  1. Rick C says:

    Maybe this coal sludge spill will be a watershed event that effects the coal and utilities industries the way that Three Mile Island and the Chernobyl disaster did to nuclear power.

  2. Mr.Mom says:

    Everytime I read about the horrible things weve done to our HOME, I begin to loose hope, inch by inch. Its getting to hard to read, all the death we cause in our environment.

  3. John Mashey says:

    UCS says there are about 600 coal plants in the US, and here says:

    “Waste created by a typical 500-megawatt coal plant includes more than 125,000 tons of ash and 193,000 tons of sludge from the smokestack scrubber each year. Nationally, more than 75% of this waste is disposed of in unlined, unmonitored onsite landfills and surface impoundments.”

    So, that sounds like 600 * ~300,000 tons/year = 180M tons/year, which makes sense, given that the US burns about 1B tons/coal/year.

  4. David B. Benson says:

    John Mashey — I suspect quite a bit more than one billion tons per year.

  5. John Mashey says:

    Google: us coal supply eia
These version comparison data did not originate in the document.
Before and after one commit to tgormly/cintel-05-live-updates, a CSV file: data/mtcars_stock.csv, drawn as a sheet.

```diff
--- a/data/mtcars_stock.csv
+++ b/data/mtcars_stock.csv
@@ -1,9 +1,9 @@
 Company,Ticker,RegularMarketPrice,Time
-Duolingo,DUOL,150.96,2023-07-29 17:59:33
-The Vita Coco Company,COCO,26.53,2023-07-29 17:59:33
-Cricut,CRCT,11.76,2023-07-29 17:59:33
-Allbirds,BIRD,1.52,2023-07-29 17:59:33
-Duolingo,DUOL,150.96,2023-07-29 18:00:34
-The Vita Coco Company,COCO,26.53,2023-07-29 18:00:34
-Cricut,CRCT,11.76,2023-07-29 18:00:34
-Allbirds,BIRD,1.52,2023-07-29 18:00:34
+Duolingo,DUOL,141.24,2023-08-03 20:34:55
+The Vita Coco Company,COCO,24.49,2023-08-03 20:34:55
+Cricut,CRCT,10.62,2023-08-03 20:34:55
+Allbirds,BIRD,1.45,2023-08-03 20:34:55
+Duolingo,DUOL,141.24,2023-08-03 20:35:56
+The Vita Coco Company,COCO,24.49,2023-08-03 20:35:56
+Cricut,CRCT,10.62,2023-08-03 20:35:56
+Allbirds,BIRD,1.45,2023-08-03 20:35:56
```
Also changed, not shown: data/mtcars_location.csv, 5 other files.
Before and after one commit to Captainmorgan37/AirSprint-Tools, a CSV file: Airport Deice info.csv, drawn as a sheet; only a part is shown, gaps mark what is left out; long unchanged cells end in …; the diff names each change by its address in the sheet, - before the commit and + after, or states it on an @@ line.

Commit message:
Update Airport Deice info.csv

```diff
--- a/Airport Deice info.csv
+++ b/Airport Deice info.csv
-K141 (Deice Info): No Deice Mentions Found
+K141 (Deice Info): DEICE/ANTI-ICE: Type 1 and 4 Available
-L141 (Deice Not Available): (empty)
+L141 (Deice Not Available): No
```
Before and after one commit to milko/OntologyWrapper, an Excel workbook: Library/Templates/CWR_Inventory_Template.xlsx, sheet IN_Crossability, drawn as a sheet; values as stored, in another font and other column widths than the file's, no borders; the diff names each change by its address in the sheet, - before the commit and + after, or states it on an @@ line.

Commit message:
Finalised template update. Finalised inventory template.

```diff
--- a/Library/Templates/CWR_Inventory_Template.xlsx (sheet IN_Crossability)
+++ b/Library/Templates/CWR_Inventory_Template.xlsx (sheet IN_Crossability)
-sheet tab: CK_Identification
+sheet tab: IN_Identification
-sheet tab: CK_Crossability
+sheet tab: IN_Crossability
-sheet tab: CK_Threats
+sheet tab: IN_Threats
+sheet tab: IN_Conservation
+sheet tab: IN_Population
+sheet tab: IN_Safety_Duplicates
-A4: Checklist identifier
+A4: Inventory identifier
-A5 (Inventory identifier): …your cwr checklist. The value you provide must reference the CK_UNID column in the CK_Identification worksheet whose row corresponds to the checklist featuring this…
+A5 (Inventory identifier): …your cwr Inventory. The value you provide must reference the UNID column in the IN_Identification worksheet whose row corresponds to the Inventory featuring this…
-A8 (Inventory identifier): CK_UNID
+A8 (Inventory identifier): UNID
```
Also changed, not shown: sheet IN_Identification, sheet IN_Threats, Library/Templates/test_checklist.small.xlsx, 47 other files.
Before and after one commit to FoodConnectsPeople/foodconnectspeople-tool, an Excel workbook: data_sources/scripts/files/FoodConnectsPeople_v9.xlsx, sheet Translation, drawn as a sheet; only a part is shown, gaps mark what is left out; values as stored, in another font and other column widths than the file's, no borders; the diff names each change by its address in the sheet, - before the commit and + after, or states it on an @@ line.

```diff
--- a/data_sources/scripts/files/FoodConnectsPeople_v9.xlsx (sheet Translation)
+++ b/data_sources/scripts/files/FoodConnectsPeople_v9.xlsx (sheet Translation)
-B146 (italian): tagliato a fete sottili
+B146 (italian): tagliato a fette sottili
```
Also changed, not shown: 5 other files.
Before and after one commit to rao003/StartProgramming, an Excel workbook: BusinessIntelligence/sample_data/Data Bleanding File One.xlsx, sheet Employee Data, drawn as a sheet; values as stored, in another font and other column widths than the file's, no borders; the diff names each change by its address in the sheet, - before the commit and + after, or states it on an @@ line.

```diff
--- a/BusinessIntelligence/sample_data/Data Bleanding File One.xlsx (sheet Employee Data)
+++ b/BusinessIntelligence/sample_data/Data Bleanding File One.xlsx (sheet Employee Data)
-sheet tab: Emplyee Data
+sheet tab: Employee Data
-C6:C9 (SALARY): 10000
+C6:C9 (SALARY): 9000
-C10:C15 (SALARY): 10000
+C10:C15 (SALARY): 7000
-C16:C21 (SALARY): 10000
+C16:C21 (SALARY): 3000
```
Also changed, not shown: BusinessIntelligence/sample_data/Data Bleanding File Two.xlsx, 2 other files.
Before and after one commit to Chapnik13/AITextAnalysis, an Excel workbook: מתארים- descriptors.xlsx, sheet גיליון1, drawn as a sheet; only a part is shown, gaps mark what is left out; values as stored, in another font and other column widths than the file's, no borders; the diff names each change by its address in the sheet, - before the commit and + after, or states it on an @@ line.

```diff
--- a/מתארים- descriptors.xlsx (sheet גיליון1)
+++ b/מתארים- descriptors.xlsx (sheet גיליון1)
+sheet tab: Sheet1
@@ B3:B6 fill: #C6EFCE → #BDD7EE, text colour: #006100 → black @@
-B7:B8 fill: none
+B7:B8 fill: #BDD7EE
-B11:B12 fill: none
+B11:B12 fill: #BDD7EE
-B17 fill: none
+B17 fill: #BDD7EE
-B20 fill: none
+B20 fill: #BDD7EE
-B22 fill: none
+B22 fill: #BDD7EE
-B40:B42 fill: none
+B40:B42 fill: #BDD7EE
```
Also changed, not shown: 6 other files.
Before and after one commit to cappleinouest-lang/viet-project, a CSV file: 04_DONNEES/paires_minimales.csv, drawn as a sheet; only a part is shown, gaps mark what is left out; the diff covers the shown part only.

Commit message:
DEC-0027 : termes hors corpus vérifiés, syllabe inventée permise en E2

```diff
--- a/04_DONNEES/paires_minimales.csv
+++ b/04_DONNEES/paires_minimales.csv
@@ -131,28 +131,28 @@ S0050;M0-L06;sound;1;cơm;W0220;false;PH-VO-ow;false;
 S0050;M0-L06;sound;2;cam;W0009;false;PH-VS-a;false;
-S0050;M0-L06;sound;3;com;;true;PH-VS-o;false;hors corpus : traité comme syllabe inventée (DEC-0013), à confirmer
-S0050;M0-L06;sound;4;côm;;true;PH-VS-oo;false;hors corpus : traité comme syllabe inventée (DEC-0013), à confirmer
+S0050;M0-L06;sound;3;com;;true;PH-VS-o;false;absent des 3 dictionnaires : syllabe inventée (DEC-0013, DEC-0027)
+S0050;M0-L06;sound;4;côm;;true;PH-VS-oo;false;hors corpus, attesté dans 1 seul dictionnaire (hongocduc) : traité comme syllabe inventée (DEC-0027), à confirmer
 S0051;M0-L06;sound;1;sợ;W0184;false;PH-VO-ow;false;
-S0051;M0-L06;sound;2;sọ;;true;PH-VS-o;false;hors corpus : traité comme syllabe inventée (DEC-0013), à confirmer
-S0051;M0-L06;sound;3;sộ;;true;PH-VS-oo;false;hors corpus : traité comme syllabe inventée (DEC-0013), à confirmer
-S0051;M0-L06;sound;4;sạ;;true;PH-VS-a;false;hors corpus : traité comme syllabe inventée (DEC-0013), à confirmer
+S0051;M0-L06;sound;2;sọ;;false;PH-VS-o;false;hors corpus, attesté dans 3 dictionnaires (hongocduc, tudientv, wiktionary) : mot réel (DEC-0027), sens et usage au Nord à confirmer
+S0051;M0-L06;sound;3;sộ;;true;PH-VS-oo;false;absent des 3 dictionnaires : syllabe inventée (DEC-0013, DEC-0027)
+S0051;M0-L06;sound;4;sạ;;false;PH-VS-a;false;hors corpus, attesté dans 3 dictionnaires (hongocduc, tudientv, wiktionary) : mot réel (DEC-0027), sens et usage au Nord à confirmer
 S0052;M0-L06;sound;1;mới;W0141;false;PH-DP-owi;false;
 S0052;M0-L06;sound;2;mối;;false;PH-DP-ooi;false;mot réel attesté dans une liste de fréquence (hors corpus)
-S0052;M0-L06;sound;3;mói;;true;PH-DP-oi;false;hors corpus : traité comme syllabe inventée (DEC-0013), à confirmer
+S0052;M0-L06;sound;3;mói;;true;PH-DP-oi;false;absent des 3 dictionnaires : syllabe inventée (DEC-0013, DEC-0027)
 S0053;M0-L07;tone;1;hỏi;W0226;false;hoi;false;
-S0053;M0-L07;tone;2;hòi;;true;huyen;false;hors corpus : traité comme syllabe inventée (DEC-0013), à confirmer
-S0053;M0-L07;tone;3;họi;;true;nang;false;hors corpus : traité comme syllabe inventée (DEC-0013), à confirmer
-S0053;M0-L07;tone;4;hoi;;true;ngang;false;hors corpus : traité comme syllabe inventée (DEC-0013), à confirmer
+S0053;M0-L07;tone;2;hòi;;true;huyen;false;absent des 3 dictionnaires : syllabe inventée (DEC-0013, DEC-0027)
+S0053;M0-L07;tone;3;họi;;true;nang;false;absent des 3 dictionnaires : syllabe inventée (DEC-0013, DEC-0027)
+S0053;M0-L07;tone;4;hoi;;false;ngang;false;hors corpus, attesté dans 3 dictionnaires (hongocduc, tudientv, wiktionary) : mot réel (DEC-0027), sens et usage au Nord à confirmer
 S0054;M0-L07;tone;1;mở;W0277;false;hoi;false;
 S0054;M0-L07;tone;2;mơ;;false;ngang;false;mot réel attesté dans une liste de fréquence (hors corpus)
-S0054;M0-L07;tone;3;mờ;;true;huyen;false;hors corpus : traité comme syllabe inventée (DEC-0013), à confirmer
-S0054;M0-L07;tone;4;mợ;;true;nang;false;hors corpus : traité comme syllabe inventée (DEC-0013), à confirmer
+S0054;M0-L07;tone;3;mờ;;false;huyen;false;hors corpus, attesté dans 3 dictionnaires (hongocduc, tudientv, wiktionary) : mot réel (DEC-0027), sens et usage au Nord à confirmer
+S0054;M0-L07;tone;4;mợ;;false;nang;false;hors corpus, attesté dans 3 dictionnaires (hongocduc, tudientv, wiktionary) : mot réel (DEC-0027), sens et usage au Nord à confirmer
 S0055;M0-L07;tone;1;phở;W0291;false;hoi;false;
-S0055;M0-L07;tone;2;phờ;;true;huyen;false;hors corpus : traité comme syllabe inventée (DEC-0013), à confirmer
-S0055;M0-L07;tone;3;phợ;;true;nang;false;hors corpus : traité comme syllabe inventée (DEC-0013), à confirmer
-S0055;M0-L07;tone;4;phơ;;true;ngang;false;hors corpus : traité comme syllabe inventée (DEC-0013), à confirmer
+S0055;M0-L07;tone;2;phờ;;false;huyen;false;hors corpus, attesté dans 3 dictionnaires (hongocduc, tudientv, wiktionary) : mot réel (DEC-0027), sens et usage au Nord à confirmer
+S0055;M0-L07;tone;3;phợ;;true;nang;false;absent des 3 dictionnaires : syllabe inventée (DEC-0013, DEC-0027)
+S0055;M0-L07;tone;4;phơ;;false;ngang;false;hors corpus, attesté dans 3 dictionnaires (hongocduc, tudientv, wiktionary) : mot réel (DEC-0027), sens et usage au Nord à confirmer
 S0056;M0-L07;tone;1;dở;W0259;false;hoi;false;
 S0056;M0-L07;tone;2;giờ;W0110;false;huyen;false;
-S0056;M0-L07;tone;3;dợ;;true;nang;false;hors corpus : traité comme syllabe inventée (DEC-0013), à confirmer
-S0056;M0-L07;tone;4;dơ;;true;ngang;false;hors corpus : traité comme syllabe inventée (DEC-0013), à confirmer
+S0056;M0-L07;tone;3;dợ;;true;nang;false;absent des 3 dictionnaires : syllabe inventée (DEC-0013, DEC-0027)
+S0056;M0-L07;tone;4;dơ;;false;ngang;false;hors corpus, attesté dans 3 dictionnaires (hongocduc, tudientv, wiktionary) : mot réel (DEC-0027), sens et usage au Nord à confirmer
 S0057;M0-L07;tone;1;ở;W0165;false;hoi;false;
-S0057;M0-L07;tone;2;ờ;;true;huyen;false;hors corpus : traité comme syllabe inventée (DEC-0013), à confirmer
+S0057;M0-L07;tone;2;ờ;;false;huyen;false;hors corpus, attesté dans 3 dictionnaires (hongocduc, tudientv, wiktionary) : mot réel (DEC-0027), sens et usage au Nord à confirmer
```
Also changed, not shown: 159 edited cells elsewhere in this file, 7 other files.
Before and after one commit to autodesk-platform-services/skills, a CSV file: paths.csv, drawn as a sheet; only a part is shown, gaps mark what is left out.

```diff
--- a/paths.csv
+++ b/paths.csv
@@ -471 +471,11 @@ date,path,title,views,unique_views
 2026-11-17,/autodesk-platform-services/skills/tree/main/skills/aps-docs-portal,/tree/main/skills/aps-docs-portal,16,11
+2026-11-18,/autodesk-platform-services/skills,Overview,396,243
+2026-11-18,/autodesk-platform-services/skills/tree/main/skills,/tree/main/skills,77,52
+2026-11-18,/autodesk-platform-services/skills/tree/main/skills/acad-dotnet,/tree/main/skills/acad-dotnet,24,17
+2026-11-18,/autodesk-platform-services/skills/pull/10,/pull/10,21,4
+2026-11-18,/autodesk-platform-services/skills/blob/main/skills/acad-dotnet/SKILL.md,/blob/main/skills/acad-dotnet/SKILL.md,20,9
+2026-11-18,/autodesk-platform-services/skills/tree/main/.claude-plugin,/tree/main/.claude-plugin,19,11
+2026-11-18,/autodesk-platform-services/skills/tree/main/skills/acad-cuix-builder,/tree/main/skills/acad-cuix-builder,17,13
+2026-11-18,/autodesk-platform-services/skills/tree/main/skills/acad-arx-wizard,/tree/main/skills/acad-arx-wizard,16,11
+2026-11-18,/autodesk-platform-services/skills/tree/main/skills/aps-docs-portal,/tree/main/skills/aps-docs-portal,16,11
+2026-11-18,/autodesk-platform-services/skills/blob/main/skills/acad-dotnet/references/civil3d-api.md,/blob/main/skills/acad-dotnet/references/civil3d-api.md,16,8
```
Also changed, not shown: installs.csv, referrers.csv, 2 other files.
    Numbers over last few years are between 1 and 1.17B tons, as I read their charts. I just wrote 1B for a quick sanity check, 1 significant digit.

  6. David B. Benson says:

    John Mashey — Thanks. After all, what’s 170 million tons among friends. :-)

  7. Bob Wallace says:

    Mr. Mom – the first stage of fixing a problem is to recognize that the problem exists. We humans are poor at recognizing the ways in which we mess our nests until the stench gets strong.

    Coal has been a cheap source of power and we’ve been willing to overlook/accept the problems until they reached a very serious level. Typical of us.

    It seems to me that we are in the early days of the end of coal. I’d say that in 20 years or less we will look at coal as an arcane method of feeding our grids. It will seem as old fashioned as the coal stove in my grandparent’s sitting room.